(Revision tracking records)
________________________________________

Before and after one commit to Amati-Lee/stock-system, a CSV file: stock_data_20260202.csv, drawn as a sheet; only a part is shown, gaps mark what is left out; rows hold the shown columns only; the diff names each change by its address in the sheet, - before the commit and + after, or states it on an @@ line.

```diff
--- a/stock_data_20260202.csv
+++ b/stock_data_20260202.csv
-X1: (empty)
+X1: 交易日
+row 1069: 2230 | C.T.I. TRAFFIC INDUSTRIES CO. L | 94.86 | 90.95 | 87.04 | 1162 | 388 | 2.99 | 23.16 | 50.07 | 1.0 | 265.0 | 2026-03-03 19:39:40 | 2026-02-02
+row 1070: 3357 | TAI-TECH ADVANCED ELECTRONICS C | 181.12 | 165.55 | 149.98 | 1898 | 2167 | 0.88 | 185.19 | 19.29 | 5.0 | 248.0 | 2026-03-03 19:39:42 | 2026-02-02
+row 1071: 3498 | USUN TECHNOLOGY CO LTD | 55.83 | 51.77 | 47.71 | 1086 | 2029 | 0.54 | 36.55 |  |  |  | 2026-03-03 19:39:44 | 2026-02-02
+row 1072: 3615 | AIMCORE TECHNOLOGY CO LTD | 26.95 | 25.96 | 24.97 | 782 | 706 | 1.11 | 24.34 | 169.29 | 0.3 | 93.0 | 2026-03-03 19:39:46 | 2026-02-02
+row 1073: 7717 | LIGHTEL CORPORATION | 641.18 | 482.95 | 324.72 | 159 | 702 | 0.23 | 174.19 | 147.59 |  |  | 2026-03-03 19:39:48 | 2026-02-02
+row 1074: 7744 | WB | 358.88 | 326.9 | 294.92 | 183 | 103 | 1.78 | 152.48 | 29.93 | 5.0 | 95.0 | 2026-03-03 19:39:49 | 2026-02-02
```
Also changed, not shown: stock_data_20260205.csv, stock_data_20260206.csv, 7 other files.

________________________________________

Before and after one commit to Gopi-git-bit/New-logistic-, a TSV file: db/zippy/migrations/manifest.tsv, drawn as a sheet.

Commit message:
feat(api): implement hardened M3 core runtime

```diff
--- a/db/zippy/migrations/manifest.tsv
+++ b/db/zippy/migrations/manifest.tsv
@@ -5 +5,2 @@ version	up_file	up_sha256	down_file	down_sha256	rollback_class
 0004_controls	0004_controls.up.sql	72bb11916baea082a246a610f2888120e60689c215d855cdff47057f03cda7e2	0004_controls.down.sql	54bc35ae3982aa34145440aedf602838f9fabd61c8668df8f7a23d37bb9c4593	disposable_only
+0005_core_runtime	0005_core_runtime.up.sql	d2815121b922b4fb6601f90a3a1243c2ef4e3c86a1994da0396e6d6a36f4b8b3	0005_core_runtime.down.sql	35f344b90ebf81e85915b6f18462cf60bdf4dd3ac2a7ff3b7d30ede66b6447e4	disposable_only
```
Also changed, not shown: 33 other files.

________________________________________

# TASK GOAL:
Pull out the lines above in which the word "after" appears.

# WRITTEN ANSWER:
Before and after one commit to Amati-Lee/stock-system, a CSV file: stock_data_20260202.csv, drawn as a sheet; only a part is shown, gaps mark what is left out; rows hold the shown columns only; the diff names each change by its address in the sheet, - before the commit and + after, or states it on an @@ line.
Before and after one commit to Gopi-git-bit/New-logistic-, a TSV file: db/zippy/migrations/manifest.tsv, drawn as a sheet.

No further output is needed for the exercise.